Today's plenary session speakers were Vassilis Angelopoulos of UC Berkeley (soon to join the UCLA faculty) on "Maximizing substorm science on THEMIS: Probe alignments and ground conjunctions" and Eric Donovan of Calgary on "Diffuse Aurora".
Angelopoulos is PI of the THEMIS mission. He reviewed the status of the THEMIS mission and some of the scientific topics to which THEMIS can contribute. At present THEMIS is in a string-of-pearls configuration with a separation of ~10000 km between the leading and trailing satellites and ~200 km between the middle three. Electric field antennas have been successfully deployed on three of the five spacecraft, and all other instruments are working on all five spacecraft. When the spacecraft are boosted to their final orbits sometime this fall, the orbits will be phased so that there will be a five-spacecraft conjunction every four days and four-spacecraft conjunctions every two days. Apogee will be in the tail from January through March with the conjunctions over the North America sector, where ground magnetometers and all sky cameras are deployed from Alaska to Labrador. Nominal science operations will begin 1 July, and science software will be rolled out to the community 31 July. There is an open data policy (consult with PI or co-Is, and credit NASA grant NAS5-02099). Already THEMIS is obtaining useful science data, including an observation of substorm onset with westward traveling surge, a measurement of a flux transfer event, and an observation of magnetopause reconnection. THEMIS will be able to track radial motion of electrons inward from the tail and measure electric and magnetic fields and waves locally.
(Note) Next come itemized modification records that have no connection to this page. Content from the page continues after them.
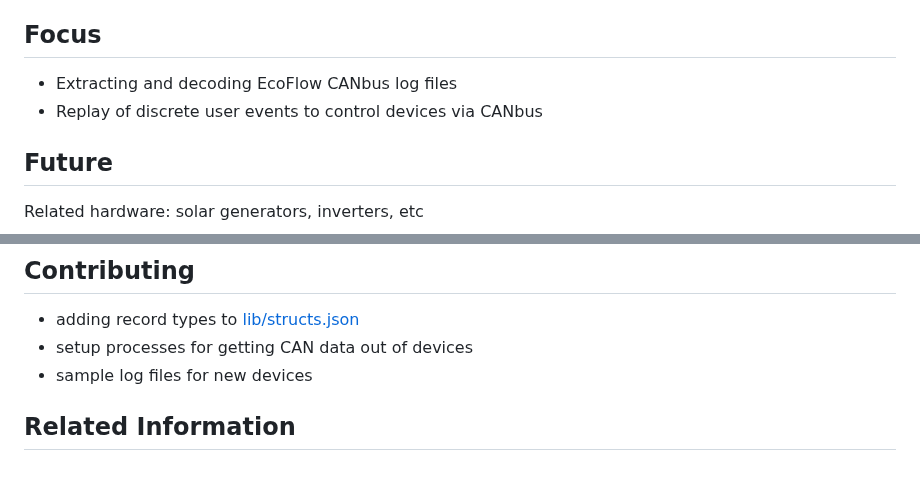
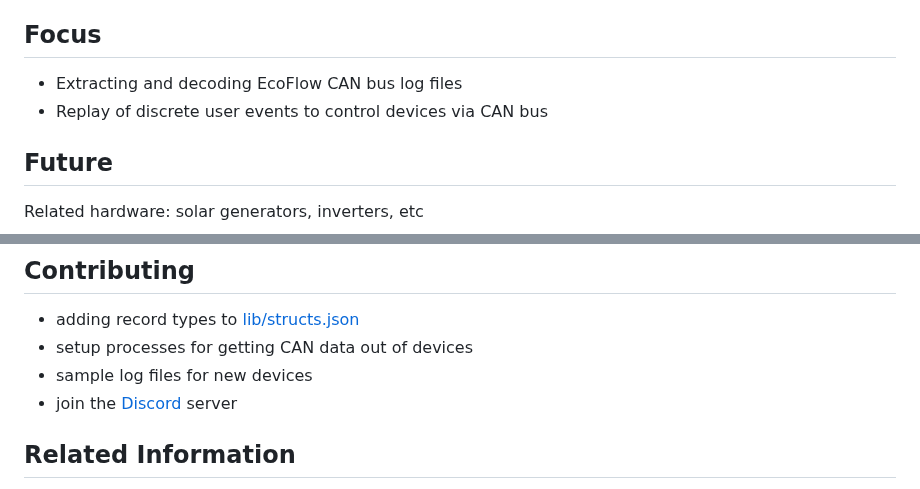
Before and after one commit to GridSpace/wattzup, a Markdown page: README.md, 2 parts joined by grey strips. Rendered like a GitHub page.

Commit message:
add discord server link, pi can hat link

```diff
--- a/README.md
+++ b/README.md
@@ -20,8 +20,8 @@ You have been warned.
 
 ## Focus
 
-* Extracting and decoding EcoFlow CANbus log files
-* Replay of discrete user events to control devices via CANbus
+* Extracting and decoding EcoFlow CAN bus log files
+* Replay of discrete user events to control devices via CAN bus
 
 ## Future
 
@@ -82,6 +82,7 @@ use the `--pivot` feature and dump data into a google sheets table to find user
 * adding record types to [lib/structs.json](lib/structs.json)
 * setup processes for getting CAN data out of devices
 * sample log files for new devices
+* join the [Discord](https://discord.gg/CCrNc8akyF) server
 
 ## Related Information
 
```
Also changed, not shown: other parts of README.md (+1 -1 lines).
There are also potential contributions to dayside magnetospheric physics (this summer) and tracking of solar wind interaction with the magnetopause (summer 2008). Nominal mission lasts until about March 2009, with extensions possible given consumables budget and radiation margin. There are at least two web sites of interest: data from http://themis.ssl.berkeley.edu and orbit visualization from SSCWeb at http://sscweb.gsfc.nasa.gov/tipsod. There is a removable attenuator (x50) which ensures that the particle instruments do not saturate in the radiation belt.
Donovan's talk was an overview of the breakout sessions on diffuse aurora which started yesterday and continue this afternoon. Although diffuse aurora is operationally defined as structureless precipitation, the precipitation actually reflects significant turbulence in the central plasma sheet. There are separate electron and ion aurora. On the duskside, the proton aurora is equatorward of the ion aurora, while postmidnight the proton aurora can be poleward of the electron diffuse aurora. The poleward boundary of the 630 nm oxygen line is a proxy for the open-closed field line boundary.